The tissue-specific expression of some transporter genes might be related to their function in specific tissues or organs. In contrast, some genes showed indistinguishable expression profiles in all tissues, suggesting that they might play a role in the transport of basic substances and primary metabolites in all cells. Considering that tanshinone and SA were primarily synthesised and accumulated in the roots of S. miltiorrhiza [1,2,3, 24], we hypothesised that the highly abundant transporter genes expressed in the roots of S. miltiorrhiza might be related to the transportation of tanshinone and SA. Based on gene expression profiles and transcriptome analysis (Table 1), we identified out 18 candidate genes which were highly expressed in the roots of S. miltiorrhiza for qRT-PCR verification (Additional file 3: Figure S2). These 18 genes included members of the following subfamilies: 1 ABCA (SmABCA1), 5 ABCBs (SmABCB10, SmABCB13, SmABCB18, SmABCB28 and SmABCB30), 4 ABCCs (SmABCC1, SmABCC2, SmABCC11 and SmABCC13) and 8 ABCGs (SmABCG8, SmABCG27, SmABCG28, SmABCG40, SmABCG44, SmABCG45 and SmABCG46). Amongst these candidate ABC genes, we found that the expression patterns of SmABCG46, SmABCG40 and SmABCG4 were nearly identical to that of CYP76AH1 and SmCPS1, which are key enzyme genes involved in the biosynthetic pathway of tanshinone (Fig. 6). Moreover, SmABCC1 was co-expressed with CYP98A14 and SmRAS, which encode the key enzymes in the biosynthetic pathway of SA in S. miltiorrhiza (Fig. 6). Therefore, these four candidate ABC transporters which are co-expressed with key enzyme genes in the biosynthesis of tanshinone and SA likely participated in the intracellular transport of these two active compounds in S. miltiorrhiza. All the four candidate SmABCs were labelled with a red star in Figs. 3a and 4, respectively.

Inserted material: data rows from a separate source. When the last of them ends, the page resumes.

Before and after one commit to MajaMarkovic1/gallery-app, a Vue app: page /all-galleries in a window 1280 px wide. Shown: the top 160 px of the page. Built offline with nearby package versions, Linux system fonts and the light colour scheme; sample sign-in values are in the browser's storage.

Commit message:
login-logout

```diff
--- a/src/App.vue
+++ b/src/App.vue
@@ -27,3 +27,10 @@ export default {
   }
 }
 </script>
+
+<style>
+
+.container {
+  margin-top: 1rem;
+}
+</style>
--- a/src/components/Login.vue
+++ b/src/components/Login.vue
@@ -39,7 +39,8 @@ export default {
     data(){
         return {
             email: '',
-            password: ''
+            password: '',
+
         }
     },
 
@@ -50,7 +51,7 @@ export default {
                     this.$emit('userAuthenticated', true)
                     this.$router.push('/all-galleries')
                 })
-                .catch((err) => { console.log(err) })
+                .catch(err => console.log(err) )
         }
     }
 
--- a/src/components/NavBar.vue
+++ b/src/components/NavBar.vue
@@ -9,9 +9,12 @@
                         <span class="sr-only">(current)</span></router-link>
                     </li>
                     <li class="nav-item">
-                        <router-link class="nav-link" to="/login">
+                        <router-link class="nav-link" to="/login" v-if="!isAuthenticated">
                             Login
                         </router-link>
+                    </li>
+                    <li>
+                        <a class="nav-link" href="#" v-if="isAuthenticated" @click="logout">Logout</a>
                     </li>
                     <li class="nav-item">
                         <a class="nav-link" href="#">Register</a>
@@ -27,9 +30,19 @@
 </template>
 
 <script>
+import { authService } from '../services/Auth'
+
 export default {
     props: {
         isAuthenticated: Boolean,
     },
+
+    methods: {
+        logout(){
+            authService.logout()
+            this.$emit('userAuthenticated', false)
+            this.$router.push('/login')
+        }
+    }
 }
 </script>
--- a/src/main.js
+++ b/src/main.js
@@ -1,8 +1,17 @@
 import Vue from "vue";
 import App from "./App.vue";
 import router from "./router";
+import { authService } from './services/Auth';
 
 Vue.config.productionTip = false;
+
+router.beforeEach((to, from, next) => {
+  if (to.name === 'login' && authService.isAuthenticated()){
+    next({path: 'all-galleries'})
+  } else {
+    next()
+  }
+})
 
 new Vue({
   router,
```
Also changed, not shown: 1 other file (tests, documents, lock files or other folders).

Fig. 6
figure6

Co-expression profile analysis of candidate transporter genes and key enzyme genes involved in the biosynthetic pathway of tanshinone and salvianolic acid. The heat map showed the relative gene expression profiles of 18 candidate genes detected by qRT-PCR in the organs (root, stem, leaf and flower) and the tissues of the root, including the periderm, phloem and xylem. The gene co-expression patterns amongst the candidate genes with the key enzyme-coding genes involved in tanshinone biosynthesis (CYP76AH1 and SmCPS1) and salvianolic acid biosynthesis (CYP98A14 and SmRAS1) were calculated and clustered by a hierarchical method

In addition, the inducible expression profiles of these 18 candidate genes in the root of 1-year-old seedlings was explored using treatment with abscisic acid (ABA) and methyl jasmonate (MeJA) (Fig. 7). Under the induction of ABA treatment for 3 h, a total of 11 genes were strongly up-regulated in the roots of S. miltiorrhiza, and another 5 genes were significantly up-regulated in the roots induced by MeJA (Fig. 7a). In ABA-treated leaves of S. miltiorrhiza, totally 12 genes were induced and their expression was up-regulated, and another 5 genes were induced by MeJA and their expression was significantly up-regulated in the leaves (Fig. 7b). For the four candidate genes, the high of SmABCG40 and SmABCG4 was induced by 12 h of the ABA treatment in the leaves (Fig. 7b), while in the roots, the expression of SmABCG46 and SmABCC1 was significantly induced by 3 h of ABA treatment (Fig. 7a). Under MeJA treatment, the gene expression levels of SmABCG46 and SmABCC1 increased significantly at different time points in the root (Fig. 7a). In contrast, the expression of SmABCG4 and SmABCG44 was detected to be induced by MeJA treatment in the leaves (Fig. 7b). The expression pattern of these genes induced by MeJA in leaves is slightly different from the results of previous studies [23], which may be caused by different experimental materials and different treatment methods. These results indicated that SmABCG46 and SmABCC1 may be responsible for the transport of biologically active compounds in roots, while the other two candidate genes may have functions in the leaves of S. miltiorrhiza. Furthermore, compared with a plasma membrane located marker protein YFP-PM [80], the subcellular location of SmABCG46 is in the plasma membrane, which indicates that this ABC protein is involved in the process of transport across the plasma membrane (Fig. 8).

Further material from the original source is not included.